But we’re up to #5 and the imprint of Gates is barely there as the Liefeld machine pummels forward. This issue Liefeld is listed as co-writer, and as of next month Gates is off the book altogether as Liefeld goes it alone. If this chapter is any indication of what’s to come, it’s time for me to go too.
The two mysteries set up early on in the series – the truth of Dove’s origins and the secrets of the bird avatar cabal – look set to drag on and on. Hank is beyond stupid and selfish, Dawn is a weird combination of grim and sappy, the supporting characters are barely there, the villains are for the birds …
‘Cages and Crossroads’ sees the opening storyline wrap, as our heroes search for Dove’s fella, Deadman, who’s been kidnapped by bad guys Condor and Swan. They talk to Deadman’s chum, Madame Xanadu – off-panel – who tells them that a demon named Bob, in Salem, will be able to help. So they beat up a demon named Bob, in Salem, until he tells them they need to return to Washington DC and find the entrance to something called ‘the War Realm’.
En route to save Deadman from they don’t know what, Hawk insists Dove stop for a chat. He reckons she should consider dumping Deadman because he’s brought only trouble their way. Dove is understandably peeved and insists they get on with the rescue mission
An old cinema hosts the entry portal to the War Realm, which sounds exciting and mysterious but Condor’s hideaway proves to be a mundane city rooftop – I wouldn’t have bothered.
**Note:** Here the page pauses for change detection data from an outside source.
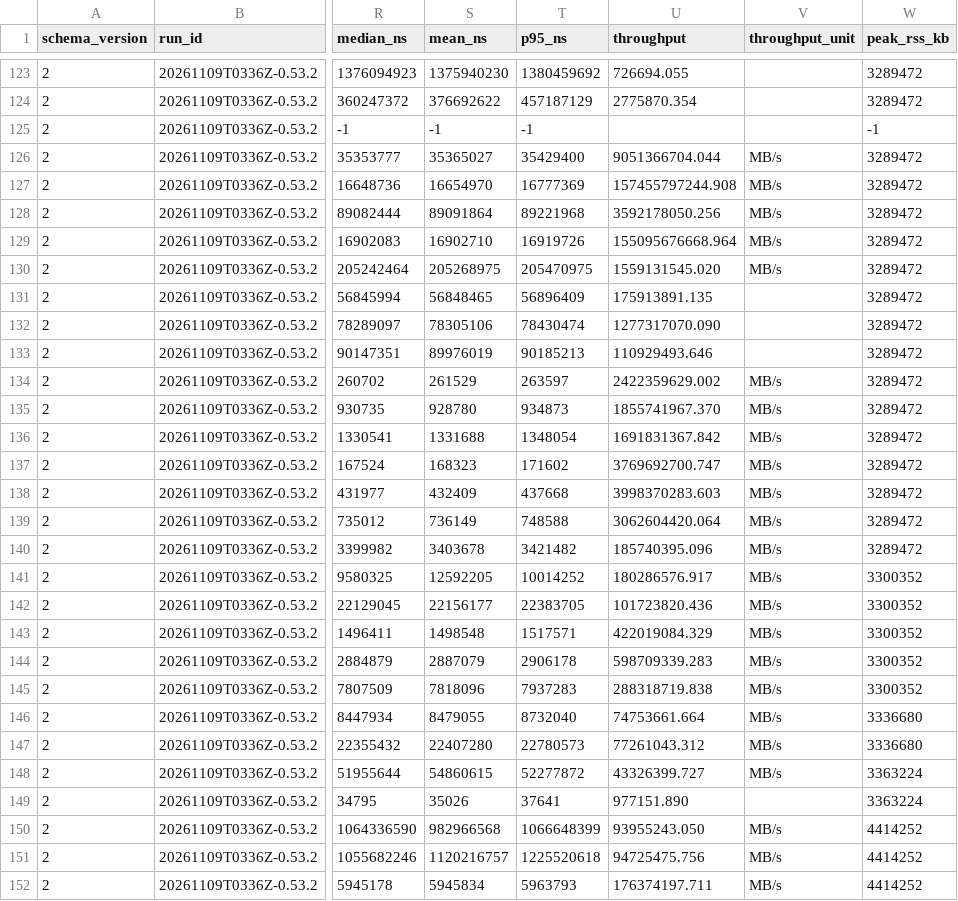
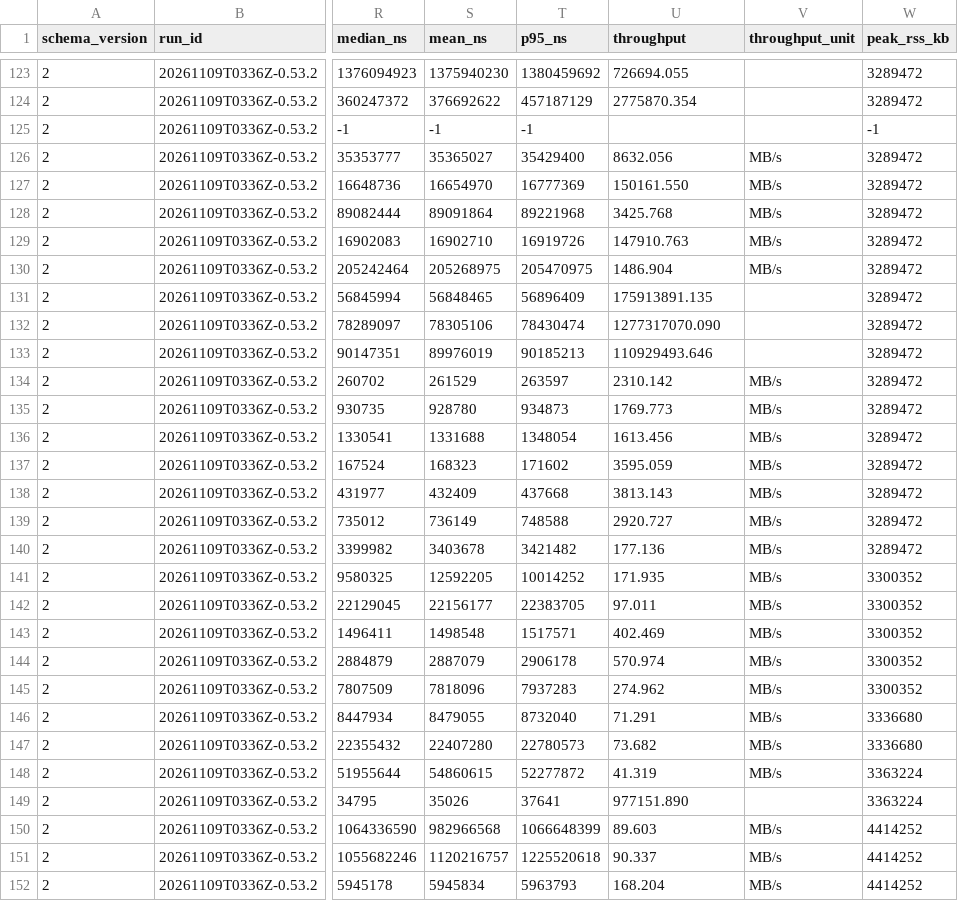
Before and after one commit to jklappenbach/cajeta, a CSV file: bench/results/proton/20261109T0336Z-0.53.2/results.csv, drawn as a sheet; only a part is shown, gaps mark what is left out; the diff covers the shown part only; the diff names each change by its address in the sheet, - before the commit and + after, or states it on an @@ line.

```diff
--- a/bench/results/proton/20261109T0336Z-0.53.2/results.csv
+++ b/bench/results/proton/20261109T0336Z-0.53.2/results.csv
-U126 (throughput): 9051366704.044
+U126 (throughput): 8632.056
-U127 (throughput): 157455797244.908
+U127 (throughput): 150161.550
-U128 (throughput): 3592178050.256
+U128 (throughput): 3425.768
-U129 (throughput): 155095676668.964
+U129 (throughput): 147910.763
-U130 (throughput): 1559131545.020
+U130 (throughput): 1486.904
-U134 (throughput): 2422359629.002
+U134 (throughput): 2310.142
-U135 (throughput): 1855741967.370
+U135 (throughput): 1769.773
-U136 (throughput): 1691831367.842
+U136 (throughput): 1613.456
-U137 (throughput): 3769692700.747
+U137 (throughput): 3595.059
-U138 (throughput): 3998370283.603
+U138 (throughput): 3813.143
-U139 (throughput): 3062604420.064
+U139 (throughput): 2920.727
-U140 (throughput): 185740395.096
+U140 (throughput): 177.136
-U141 (throughput): 180286576.917
+U141 (throughput): 171.935
-U142 (throughput): 101723820.436
+U142 (throughput): 97.011
-U143 (throughput): 422019084.329
+U143 (throughput): 402.469
-U144 (throughput): 598709339.283
+U144 (throughput): 570.974
-U145 (throughput): 288318719.838
+U145 (throughput): 274.962
-U146 (throughput): 74753661.664
+U146 (throughput): 71.291
-U147 (throughput): 77261043.312
+U147 (throughput): 73.682
-U148 (throughput): 43326399.727
+U148 (throughput): 41.319
-U150 (throughput): 93955243.050
+U150 (throughput): 89.603
-U151 (throughput): 94725475.756
+U151 (throughput): 90.337
-U152 (throughput): 176374197.711
+U152 (throughput): 168.204
```
Also changed, not shown: 23 edited cells elsewhere in this file, bench/results/proton/20261109T0336Z-0.53.2/env.csv, 2 other files.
Condor, who at the beginning of this issue is a lookalike for Hawk, is now a giant birdman. His partner, Dove double Swan, is now dead. So there’s been a betrayal, a death and a transformation – off-panel. A fight ensues and while Hawk doesn’t do too well, Dove turns out to have an undefined light power that squishes Condor.
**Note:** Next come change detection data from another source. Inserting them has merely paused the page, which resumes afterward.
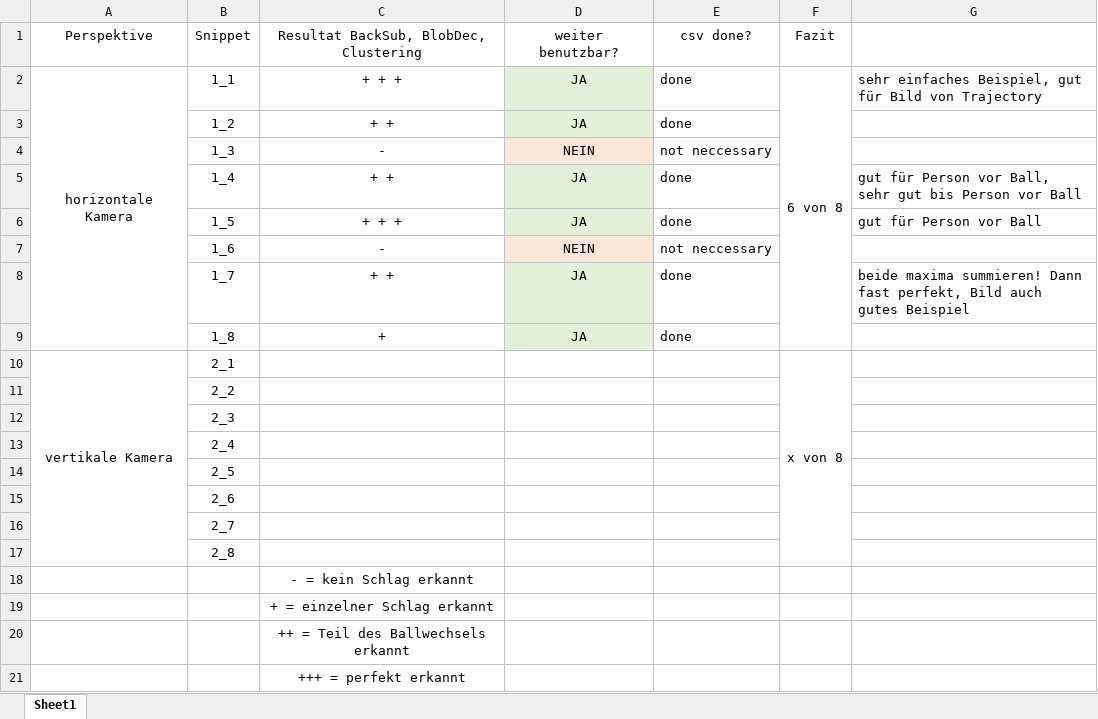
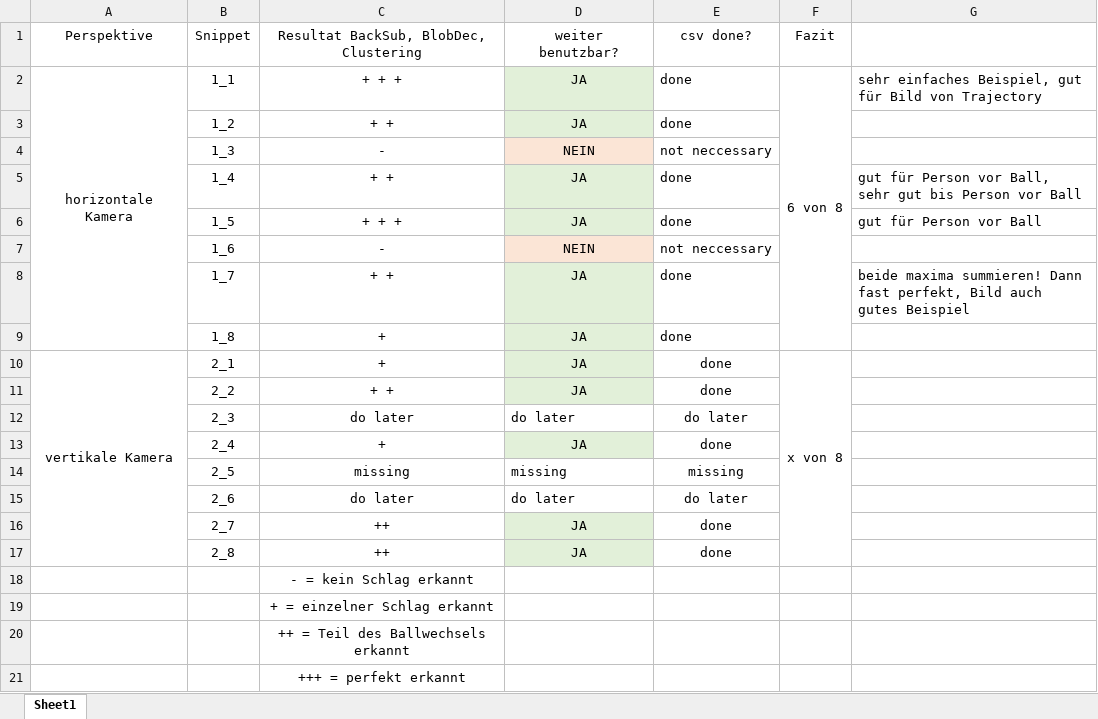
Before and after one commit to johannaSommer/sa-objecttracking, an Excel workbook: src/Auswertung.xlsx, sheet Sheet1, drawn as a sheet; values as stored, in another font and other column widths than the file's, no borders; the diff names each change by its address in the sheet, - before the commit and + after, or states it on an @@ line.

```diff
--- a/src/Auswertung.xlsx (sheet Sheet1)
+++ b/src/Auswertung.xlsx (sheet Sheet1)
-C10: (empty)
+C10: +
-D10:D11: (empty)
+D10:D11: JA
-D10:D11 fill: none
+D10:D11 fill: #E2F0D9
-E10:E11: (empty)
+E10:E11: done
-C11: (empty)
+C11: + +
-C12: (empty)
+C12: do later
-D12: (empty)
+D12: do later
-E12: (empty)
+E12: do later
-C13: (empty)
+C13: +
-D13: (empty)
+D13: JA
-D13 fill: none
+D13 fill: #E2F0D9
-E13: (empty)
+E13: done
-C14: (empty)
+C14: missing
-D14: (empty)
+D14: missing
-E14: (empty)
+E14: missing
-C15: (empty)
+C15: do later
-D15: (empty)
+D15: do later
-E15: (empty)
+E15: do later
-C16:C17: (empty)
+C16:C17: ++
-D16:D17: (empty)
+D16:D17: JA
-D16:D17 fill: none
+D16:D17 fill: #E2F0D9
-E16:E17: (empty)
+E16:E17: done
```
Also changed, not shown: 12 other files.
This climactic sequence happens in titchy panels, where you might reasonably expect larger views, maybe a splash page. But no, the spreads are used for a massive headshot of Dove, and a generic, sideways image of H&D diving off a roof. These money shots do feature decent Liefeld art – especially if you’re a fan of improbable arses – but they don’t help the story pacing. The Bob interlude uses up more room in a very random manner – who is this guy, how does he know anything, why Salem?
The coda sees an apparently Botoxed Deadman break up with Dove – like Hawk, he believes, ‘I’m dangerous to you’. Dove is devastated – as a superhero, she’s hardly going to be fretting about danger – while Hawk pretends to be sad for her. Next month, a Batman team-up which likely won’t leave room for subplot progression.
While Liefeld pencils and inks, he doesn’t handle the art alone. There are ‘pencil assists’ by Marat Mychaels and inks by Adelso Corona. As noted above, as a Liefeld art job it’s fine … the only panel I hate is the shot of Dove as Dawn, in which no one’s bothered to draw any clothes on her upper body – Matt Yackey’s colours and a few cuff-lines are the only indication she’s meant to be dressed. It’s lazy, but worse, it looks weird and takes you out of the story.
It’s a shame that the finer points of storytelling, such as motivation, explanation and believability, seem to be on the way out. Only last issue, things were looking very promising for this series, with a pleasing balance between the talents of Liefeld and Gates. But with this month’s sidelining, and next issue’s removal, of Gates – he was meant to be writing #6 – I don’t see this comic fulfilling its potential any time soon.